PR professionals must accept these transformations if they want their information to perform. We now live in a digital era and crafting a news release requires new adjustments. Forget the old habits! Here are a few tips that may help:

1/ Anticipation is key - Include the press release in your communications strategy. Think about your message, your target, what you are expecting from the release….
Don’t choose your multimedia at the last minute. If you need a headshot of your CEO or a picture of your new product, anticipate to get the best shot. If you are exhibiting at a tradeshow, take pictures of your booth so that they are available for later use. Create a photo library where you can dig in at any time.

2/ Forget the text only release – A NYT report says that 800 words articles don’t do great on the web. And 63% of the world are visual learners, so why are your news releases text-only? Add multimedia because the old adage that an image is worth 1,000 words rings truer than ever in the digital age. And don’t forget to include a detailed caption of your multimedia asset. News release multimedia captions can be 100-words long so take the time to describe what your multimedia asset is trying to convey.

3/ Be creative - Innovate when preparing your news release. Utilize the latest storytelling tools, such as interactive photos and videos. There are numerous shareable multimedia options that will engage journalists and consumers.

4/ Think like a journalist - Present your message in a journalistic format. The media covers stories they deem newsworthy so offer them a story that mirrors their usual content. Give them what they are looking for: visuals and quality content.

5/ Think social media - Write pertinent and quality content; it will drive sharing and engagement. Engagement is a major goal when issuing a news release because it shows that audiences are interested in your message. The question to ask yourself is how to maximize engagement. Choose the community you want to reach and craft messages adapted to its members.

Like journalists, you should master the popular social media platforms and know exactly which one is the most appropriate for the type of message you want to deliver.

6/ Searchability - Journalists love Google when researching data and info to write an article. To make sure your press release comes on top of searches, it needs to be written for optimization. The first 5-7 words of your news release headline becomes your URL string. These words must be carefully chosen. Click here to learn how to write a headline Google will love. And don’t forget to include multimedia and captions. The distribution process by your news service provider (Business Wire for example) will post your news release on multiple sites on the web and facilitates its archive on the Internet. News release optimization and distribution by an experienced partner will ensure your news release is easily found across the web.

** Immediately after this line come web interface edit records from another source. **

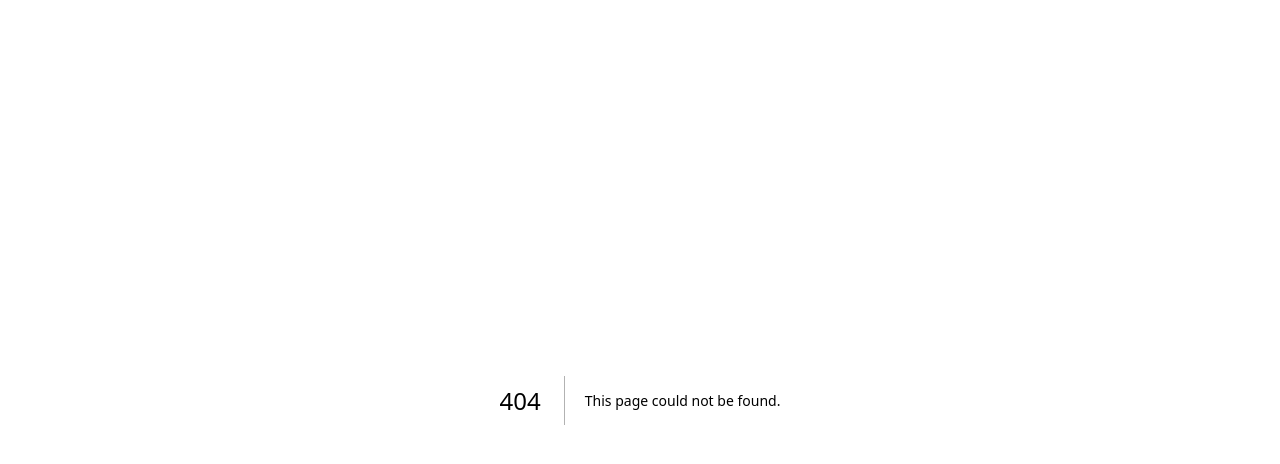
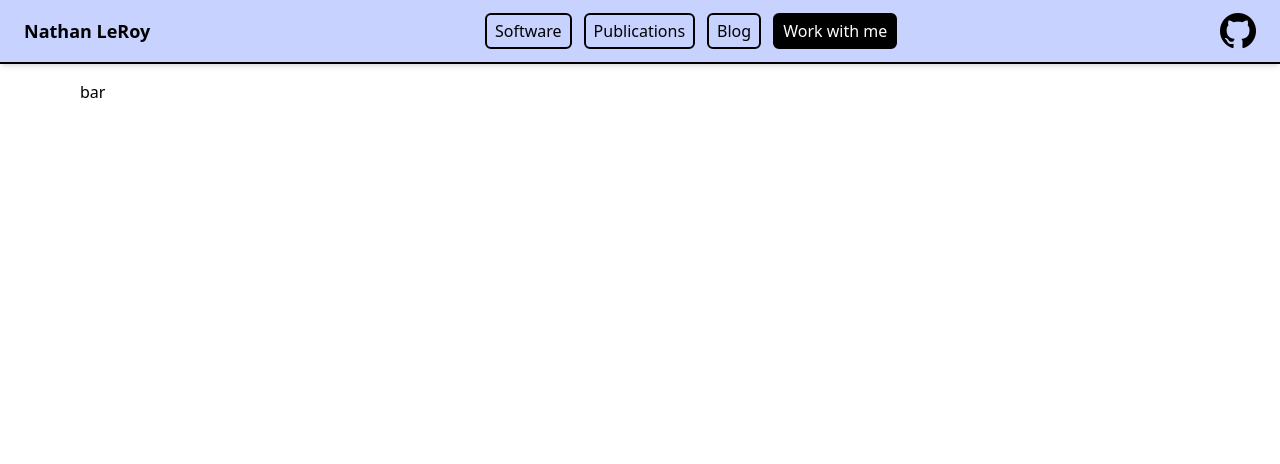
Before and after one commit to nleroy917/nleroy917.github.io, a Next.js app: page /hire in a window 1280 px wide. Before the commit this address had no page. Shown: the top 464 px of the page. Built offline with nearby package versions, Linux system fonts and the light colour scheme.

Commit message:
add work with me page

```diff
--- a/components/layout/nav/hamburger-menu.tsx
+++ b/components/layout/nav/hamburger-menu.tsx
@@ -34,6 +34,7 @@ export const HamburgerMenu: FC = () => {
           <MobileNavItem href="/software">software</MobileNavItem>
           <MobileNavItem href="/publications">publications</MobileNavItem>
           <MobileNavItem href="/blog">blog</MobileNavItem>
+          <MobileNavItem href="/hire">work with me</MobileNavItem>
           <MobileNavItem href="https://github.com/nleroy917">
             github
           </MobileNavItem>
--- a/components/layout/nav/nav.tsx
+++ b/components/layout/nav/nav.tsx
@@ -17,6 +17,7 @@ export const Nav: FC = () => {
           <NavItem href="/software">Software</NavItem>
           <NavItem href="/publications">Publications</NavItem>
           <NavItem href="/blog">Blog</NavItem>
+          <NavItem href="/hire">Work with me</NavItem>
           {/* <NavItem href="/favorites">Favorites</NavItem> */}
           {/* <Link href="/" className="no-underline">
             <NavItem>Resume</NavItem>
--- /dev/null
+++ b/pages/hire.tsx
@@ -0,0 +1,24 @@
+import { Layout } from '@/components/layout/layout'
+// import { fetchContent } from '@/utils/cms'
+import { InferGetStaticPropsType, NextPage } from 'next'
+// import ReactMarkdown from 'react-markdown'
+
+export const getStaticProps = async () => {
+  return {
+    props: {
+      foo: 'bar',
+    },
+  }
+}
+
+const Hire: NextPage<InferGetStaticPropsType<typeof getStaticProps>> = ({
+  foo,
+}) => {
+  return (
+    <Layout>
+      <div>{foo}</div>
+    </Layout>
+  )
+}
+
+export default Hire
```
Also changed, not shown: data/cms/landing.md (+1 -1 lines).
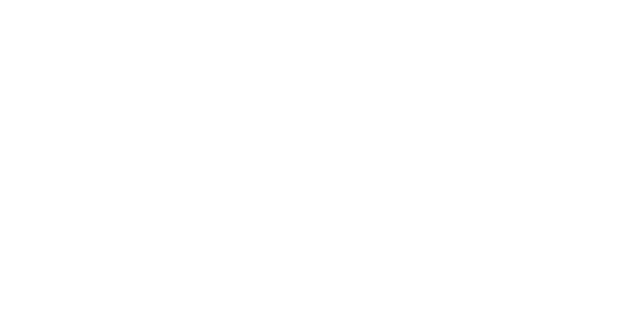
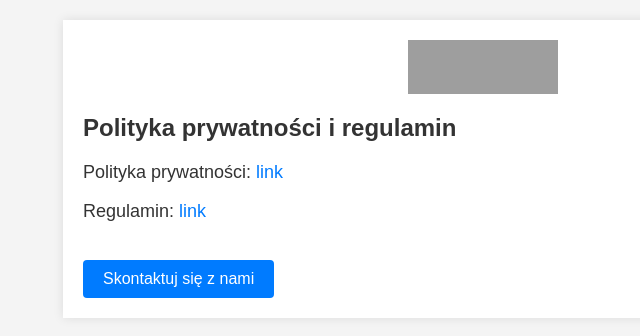
Before and after one commit to geres99/heyokay_marketing, a plain HTML site: page index.html in a window 1280 px wide. Shown: the whole page, without its empty margins (157-797 px from the left). Drawn offline with Linux system fonts and the light colour scheme; grey boxes are pictures that could not be loaded.

Commit message:
marketing

```diff
--- a/index.html
+++ b/index.html
@@ -1,10 +1,92 @@
-<!DOCTYPE html>
-<html lang="en">
+<html lang="pl">
   <head>
     <meta charset="UTF-8" />
-    <meta http-equiv="X-UA-Compatible" content="IE=edge" />
     <meta name="viewport" content="width=device-width, initial-scale=1.0" />
-    <title>Document</title>
+    <title>Polityka prywatności i regulamin</title>
+    <style>
+      body {
+        font-family: Arial, sans-serif;
+        margin: 0;
+        padding: 20px;
+        background-color: #f4f4f4;
+        color: #333;
+      }
+      .container {
+        max-width: 800px;
+        margin: 0 auto;
+        background-color: white;
+        padding: 20px;
+        box-shadow: 0 0 10px rgba(0, 0, 0, 0.1);
+      }
+      header {
+        text-align: center;
+        margin-bottom: 20px;
+      }
+      header img {
+        width: 150px;
+        height: 54px;
+      }
+      h1 {
+        font-size: 24px;
+        margin-bottom: 20px;
+      }
+      p {
+        font-size: 18px;
+      }
+      a {
+        color: #007bff;
+        text-decoration: none;
+      }
+      a:hover {
+        text-decoration: underline;
+      }
+      .contact-btn {
+        display: inline-block;
+        margin-top: 20px;
+        padding: 10px 20px;
+        background-color: #007bff;
+        color: white;
+        border: none;
+        border-radius: 4px;
+        cursor: pointer;
+        text-decoration: none;
+      }
+      .contact-btn:hover {
+        background-color: #0056b3;
+      }
+    </style>
   </head>
-  <body></body>
+  <body>
+    <div class="container">
+      <header>
+        <img
+          src="https://heyokay-api.herokuapp.com/pictures/logo"
+          alt="Logo HeyOkay"
+        />
+      </header>
+
+      <h1>Polityka prywatności i regulamin</h1>
+
+      <p>
+        Polityka prywatności:
+        <a
+          href="https://heyokay-api.herokuapp.com/info/polityka_prywatnosci"
+          target="_blank"
+          >link</a
+        >
+      </p>
+      <p>
+        Regulamin:
+        <a
+          href="https://heyokay-api.herokuapp.com/info/regulamin"
+          target="_blank"
+          >link</a
+        >
+      </p>
+
+      <a href="mailto:kontakt@heyokay.net" class="contact-btn"
+        >Skontaktuj się z nami</a
+      >
+    </div>
+  </body>
 </html>
```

7/ Headlines and Sub-Headlines – Your headline can be as long or as short as you would like, but they should include all the information a reporter needs to see to open your news story. Most editorial systems showcase the first 55 characters of your headline while search engines will show up to 70 characters. This means you have between 8-15 words in your headline to entice your readers into opening your release.  Since sub-headlines are not seen until the news release is open, be sure to include the impact of your news on your desired audience in your headline.